## Version comparison data
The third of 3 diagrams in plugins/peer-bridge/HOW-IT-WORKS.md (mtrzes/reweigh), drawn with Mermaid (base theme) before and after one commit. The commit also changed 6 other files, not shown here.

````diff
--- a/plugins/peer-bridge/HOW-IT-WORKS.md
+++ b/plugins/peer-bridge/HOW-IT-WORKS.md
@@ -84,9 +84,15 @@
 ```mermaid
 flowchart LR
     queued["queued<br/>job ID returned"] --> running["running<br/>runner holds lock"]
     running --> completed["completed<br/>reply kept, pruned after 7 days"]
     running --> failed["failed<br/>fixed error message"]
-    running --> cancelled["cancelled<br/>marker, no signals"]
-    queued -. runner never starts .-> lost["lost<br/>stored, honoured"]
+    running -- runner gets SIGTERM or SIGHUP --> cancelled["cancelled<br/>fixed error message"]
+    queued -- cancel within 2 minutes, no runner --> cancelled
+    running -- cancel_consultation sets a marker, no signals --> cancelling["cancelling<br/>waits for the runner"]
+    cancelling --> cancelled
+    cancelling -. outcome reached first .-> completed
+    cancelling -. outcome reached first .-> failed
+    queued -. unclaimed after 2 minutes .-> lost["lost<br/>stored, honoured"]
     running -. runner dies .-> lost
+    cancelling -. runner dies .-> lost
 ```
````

## TRY IT
Once you have read the data, copy all of it out exactly.

## TASK ANSWER
The third of 3 diagrams in plugins/peer-bridge/HOW-IT-WORKS.md (mtrzes/reweigh), drawn with Mermaid (base theme) before and after one commit. The commit also changed 6 other files, not shown here.

````diff
--- a/plugins/peer-bridge/HOW-IT-WORKS.md
+++ b/plugins/peer-bridge/HOW-IT-WORKS.md
@@ -84,9 +84,15 @@
 ```mermaid
 flowchart LR
     queued["queued<br/>job ID returned"] --> running["running<br/>runner holds lock"]
     running --> completed["completed<br/>reply kept, pruned after 7 days"]
     running --> failed["failed<br/>fixed error message"]
-    running --> cancelled["cancelled<br/>marker, no signals"]
-    queued -. runner never starts .-> lost["lost<br/>stored, honoured"]
+    running -- runner gets SIGTERM or SIGHUP --> cancelled["cancelled<br/>fixed error message"]
+    queued -- cancel within 2 minutes, no runner --> cancelled
+    running -- cancel_consultation sets a marker, no signals --> cancelling["cancelling<br/>waits for the runner"]
+    cancelling --> cancelled
+    cancelling -. outcome reached first .-> completed
+    cancelling -. outcome reached first .-> failed
+    queued -. unclaimed after 2 minutes .-> lost["lost<br/>stored, honoured"]
     running -. runner dies .-> lost
+    cancelling -. runner dies .-> lost
 ```
````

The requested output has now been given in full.